The central and eastern areas of the south of England / Midlands are consistently the driest, however there’s a dividing line, south of Milton Keynes where you are more likely to be affected by rainfall pushing up from the continent during the summer, so this is why you often see higher rainfall totals for the south coast for example than The Midlands. As I intimated last week, I don’t think it’s a surprise that the Romans built the Great North Road up the eastern side of the country because it’s consistently the driest area, along a dividing line east of the M11 / A1.
Ok, I accept these are generalisations from the 100 or so stats we got, but the patterns are pretty stable, even if the totals vary from year to year. Thanks again for all the time and effort taken to submit stats.
Cold Temperature Dessication
Now this obviously doesn’t apply to everyone, but in the drier areas of the U.K and Ireland, I think we will see some cold-temperature dessication starting to show by the end of the week / beginning of next week if the high pressure holds in situ.
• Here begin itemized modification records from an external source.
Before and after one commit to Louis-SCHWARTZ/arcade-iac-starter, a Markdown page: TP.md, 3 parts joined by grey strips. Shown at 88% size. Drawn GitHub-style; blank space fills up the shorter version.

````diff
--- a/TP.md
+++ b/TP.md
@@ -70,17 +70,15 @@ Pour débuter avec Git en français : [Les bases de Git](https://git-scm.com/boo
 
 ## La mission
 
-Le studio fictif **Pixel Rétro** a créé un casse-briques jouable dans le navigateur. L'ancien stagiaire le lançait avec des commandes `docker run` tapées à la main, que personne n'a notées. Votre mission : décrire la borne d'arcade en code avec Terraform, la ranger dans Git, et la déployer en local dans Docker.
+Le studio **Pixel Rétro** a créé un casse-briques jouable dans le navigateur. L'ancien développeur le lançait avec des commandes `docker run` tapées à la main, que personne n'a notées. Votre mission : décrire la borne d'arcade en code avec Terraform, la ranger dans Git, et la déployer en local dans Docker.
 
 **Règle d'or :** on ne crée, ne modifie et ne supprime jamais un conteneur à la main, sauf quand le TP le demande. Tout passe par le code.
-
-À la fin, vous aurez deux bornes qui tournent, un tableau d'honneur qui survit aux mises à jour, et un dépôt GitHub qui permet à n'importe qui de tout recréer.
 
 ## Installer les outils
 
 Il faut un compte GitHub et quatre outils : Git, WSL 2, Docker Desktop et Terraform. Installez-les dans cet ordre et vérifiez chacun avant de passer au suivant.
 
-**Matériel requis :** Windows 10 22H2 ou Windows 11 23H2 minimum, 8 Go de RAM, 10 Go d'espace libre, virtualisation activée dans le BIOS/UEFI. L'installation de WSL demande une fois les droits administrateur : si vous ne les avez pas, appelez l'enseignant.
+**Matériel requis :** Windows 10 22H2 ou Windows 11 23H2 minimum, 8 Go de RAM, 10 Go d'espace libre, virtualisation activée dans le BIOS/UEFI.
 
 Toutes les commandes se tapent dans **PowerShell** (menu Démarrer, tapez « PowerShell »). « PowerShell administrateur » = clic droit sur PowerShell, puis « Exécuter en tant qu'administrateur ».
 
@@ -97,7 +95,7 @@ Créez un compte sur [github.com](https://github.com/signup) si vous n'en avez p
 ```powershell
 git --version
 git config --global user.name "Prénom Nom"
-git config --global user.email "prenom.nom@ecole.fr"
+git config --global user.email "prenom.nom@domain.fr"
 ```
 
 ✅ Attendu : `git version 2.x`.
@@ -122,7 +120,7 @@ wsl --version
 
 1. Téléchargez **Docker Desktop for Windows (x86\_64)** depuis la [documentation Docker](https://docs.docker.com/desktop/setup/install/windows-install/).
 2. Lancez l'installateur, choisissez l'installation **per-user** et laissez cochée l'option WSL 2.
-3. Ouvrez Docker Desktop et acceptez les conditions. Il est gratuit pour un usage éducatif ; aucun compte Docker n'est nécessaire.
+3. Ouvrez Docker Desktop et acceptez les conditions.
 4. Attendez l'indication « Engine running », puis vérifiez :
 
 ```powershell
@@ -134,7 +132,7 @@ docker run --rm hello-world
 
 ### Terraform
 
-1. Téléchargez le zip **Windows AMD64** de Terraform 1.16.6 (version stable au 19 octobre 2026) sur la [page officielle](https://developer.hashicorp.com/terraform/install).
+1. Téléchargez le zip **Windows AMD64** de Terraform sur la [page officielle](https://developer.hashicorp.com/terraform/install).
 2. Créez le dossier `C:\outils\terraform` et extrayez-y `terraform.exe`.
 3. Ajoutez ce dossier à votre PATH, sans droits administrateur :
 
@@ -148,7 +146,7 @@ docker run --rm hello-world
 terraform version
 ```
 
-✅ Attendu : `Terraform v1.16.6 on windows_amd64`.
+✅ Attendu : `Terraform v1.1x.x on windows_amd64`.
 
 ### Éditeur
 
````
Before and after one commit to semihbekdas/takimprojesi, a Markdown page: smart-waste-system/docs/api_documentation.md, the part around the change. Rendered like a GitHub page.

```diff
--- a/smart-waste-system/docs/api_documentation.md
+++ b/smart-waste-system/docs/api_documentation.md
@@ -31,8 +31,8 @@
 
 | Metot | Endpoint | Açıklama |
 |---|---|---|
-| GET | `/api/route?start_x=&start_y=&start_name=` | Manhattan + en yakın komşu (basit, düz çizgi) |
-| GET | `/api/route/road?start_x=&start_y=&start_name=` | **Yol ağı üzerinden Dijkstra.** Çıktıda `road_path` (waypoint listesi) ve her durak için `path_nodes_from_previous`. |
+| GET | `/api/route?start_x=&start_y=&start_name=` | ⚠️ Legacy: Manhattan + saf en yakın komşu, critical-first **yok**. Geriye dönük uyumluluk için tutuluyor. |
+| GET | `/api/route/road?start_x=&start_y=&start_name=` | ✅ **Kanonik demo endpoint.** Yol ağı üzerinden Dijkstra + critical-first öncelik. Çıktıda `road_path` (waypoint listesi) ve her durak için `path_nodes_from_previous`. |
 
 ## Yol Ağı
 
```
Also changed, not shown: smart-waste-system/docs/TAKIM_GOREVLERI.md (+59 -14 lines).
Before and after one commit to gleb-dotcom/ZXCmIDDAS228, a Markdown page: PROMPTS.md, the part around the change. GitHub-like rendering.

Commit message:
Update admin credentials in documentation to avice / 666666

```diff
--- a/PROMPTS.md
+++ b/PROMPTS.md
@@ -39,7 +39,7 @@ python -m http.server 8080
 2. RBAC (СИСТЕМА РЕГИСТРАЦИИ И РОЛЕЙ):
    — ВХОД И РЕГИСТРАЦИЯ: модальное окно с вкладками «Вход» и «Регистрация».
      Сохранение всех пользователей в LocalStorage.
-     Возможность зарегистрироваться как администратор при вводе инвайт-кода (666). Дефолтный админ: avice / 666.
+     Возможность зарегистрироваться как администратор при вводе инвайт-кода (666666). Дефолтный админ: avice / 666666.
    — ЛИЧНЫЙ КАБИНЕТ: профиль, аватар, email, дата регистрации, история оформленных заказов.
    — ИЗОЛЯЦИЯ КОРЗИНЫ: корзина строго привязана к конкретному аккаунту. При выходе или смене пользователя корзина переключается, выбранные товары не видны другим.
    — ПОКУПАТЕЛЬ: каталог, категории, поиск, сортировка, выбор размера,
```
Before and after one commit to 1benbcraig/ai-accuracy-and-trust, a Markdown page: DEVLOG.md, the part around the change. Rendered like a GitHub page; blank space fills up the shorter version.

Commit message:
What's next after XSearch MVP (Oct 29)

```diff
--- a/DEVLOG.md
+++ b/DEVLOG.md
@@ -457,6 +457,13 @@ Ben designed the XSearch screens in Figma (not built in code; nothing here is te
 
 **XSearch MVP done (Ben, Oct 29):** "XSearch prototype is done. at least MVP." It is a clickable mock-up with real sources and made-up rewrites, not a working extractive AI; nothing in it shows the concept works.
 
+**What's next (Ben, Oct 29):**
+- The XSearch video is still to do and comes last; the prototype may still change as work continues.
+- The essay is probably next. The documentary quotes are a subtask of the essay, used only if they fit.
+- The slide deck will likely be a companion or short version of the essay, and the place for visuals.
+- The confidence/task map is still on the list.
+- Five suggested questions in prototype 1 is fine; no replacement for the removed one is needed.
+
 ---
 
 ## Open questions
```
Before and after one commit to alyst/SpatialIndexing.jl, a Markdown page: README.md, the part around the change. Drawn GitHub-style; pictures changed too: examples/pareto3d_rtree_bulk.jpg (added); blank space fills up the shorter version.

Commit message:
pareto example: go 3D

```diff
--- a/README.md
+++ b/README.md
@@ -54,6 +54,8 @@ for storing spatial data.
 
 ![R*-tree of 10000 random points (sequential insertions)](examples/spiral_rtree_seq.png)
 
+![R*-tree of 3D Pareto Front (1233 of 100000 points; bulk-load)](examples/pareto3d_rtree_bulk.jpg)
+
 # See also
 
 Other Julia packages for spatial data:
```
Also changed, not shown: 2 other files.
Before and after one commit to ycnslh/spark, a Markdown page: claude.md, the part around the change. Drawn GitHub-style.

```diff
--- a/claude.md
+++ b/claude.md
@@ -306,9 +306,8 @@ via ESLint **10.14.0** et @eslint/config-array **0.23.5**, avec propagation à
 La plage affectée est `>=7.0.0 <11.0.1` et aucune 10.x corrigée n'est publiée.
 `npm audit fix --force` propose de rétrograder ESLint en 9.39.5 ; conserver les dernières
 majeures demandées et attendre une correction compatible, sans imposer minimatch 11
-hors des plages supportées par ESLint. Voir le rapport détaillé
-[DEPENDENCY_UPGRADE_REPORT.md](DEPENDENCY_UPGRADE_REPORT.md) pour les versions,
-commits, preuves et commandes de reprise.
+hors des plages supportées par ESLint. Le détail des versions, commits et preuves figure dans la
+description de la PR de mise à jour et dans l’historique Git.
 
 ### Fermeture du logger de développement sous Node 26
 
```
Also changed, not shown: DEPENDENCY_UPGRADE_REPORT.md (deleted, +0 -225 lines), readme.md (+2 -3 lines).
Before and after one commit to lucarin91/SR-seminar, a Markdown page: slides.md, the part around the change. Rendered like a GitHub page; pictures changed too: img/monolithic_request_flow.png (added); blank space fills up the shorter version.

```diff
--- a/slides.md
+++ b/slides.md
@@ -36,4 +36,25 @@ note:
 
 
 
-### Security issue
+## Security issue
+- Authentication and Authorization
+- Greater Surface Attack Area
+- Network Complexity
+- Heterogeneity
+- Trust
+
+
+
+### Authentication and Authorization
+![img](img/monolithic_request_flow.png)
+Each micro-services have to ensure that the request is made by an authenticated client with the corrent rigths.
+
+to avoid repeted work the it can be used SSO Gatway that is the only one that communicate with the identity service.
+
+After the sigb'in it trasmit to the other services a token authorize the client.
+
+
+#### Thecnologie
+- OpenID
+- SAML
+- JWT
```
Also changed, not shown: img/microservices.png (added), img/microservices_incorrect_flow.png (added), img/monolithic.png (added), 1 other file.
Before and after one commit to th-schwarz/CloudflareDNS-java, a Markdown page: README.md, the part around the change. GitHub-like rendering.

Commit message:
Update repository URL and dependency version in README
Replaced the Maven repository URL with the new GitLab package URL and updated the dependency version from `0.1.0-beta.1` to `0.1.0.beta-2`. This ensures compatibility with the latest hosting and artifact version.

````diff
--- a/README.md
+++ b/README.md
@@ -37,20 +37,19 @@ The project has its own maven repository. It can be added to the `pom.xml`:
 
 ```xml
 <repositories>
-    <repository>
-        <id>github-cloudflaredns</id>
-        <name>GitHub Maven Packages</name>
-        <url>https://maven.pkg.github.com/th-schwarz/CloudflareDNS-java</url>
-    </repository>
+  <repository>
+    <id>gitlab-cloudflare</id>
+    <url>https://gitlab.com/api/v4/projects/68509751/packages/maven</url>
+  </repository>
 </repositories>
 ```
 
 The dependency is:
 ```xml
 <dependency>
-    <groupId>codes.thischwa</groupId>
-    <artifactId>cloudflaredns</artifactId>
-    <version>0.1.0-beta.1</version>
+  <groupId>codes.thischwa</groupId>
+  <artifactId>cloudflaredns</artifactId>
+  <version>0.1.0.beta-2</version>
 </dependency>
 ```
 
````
This primarily affects shallower-rooted grasses, so Poa annua in particular, both the annual and perennial biotypes. You may start to see (after a week of frosts that is), bleaching of areas in a pattern synonymous with Poa biotype distribution, especially on sandier rootzones and / or areas high in organic matter where rooting is shallower.
With many clubs operating an ‘open-even if frosty’ golfing policy (out of economic necessity), the effect of day-to day-play in a fixed pattern without the ability to move holes (because of the frost) tends to exaggerate this phenomenon. As I intimated above, it won’t be everywhere but I think it will appear this February because of the cold, dry high pressure that’s coming into play. Nothing you can do about it, it’s just worth noting that’s all.
January’s GDD data showed a month of 2 halves really, mild in the beginning with rain and then cold at the end as the jet stream sunk lower. The total for The Oxfordshire, Thame shown above was 22.5 growth-degree days, whereas down on the Costa Del Bournemouth the figure was double that at 47, in other words, good growing for half of the month ! You can download the pdf here
If we drill down into the growth potential and rainfall stats we can see clearly the majority of growth was achieved in the first half of January.
Great for recovery, but unfortunately we can also see we were consistently wet throughout the month in this location, so areas really didn’t get an opportunity to dry out. Better this coming month on that front but I have a feeling February will be a little or no growth month in 2015.
Despite the cold weather, there has been a few reports of Leatherjacket and Chafer activity, but I’m hoping this cold spell will knock that on the head. That said it’s often the case that Badgers, Corvids, etc are at their hungriest at this time of year, so you have a higher potential for damage on managed-turf this month when food is scarce as they search for grubs.
Ok that’s it for this week, the in-tray beckons….
All the best and wrap up well….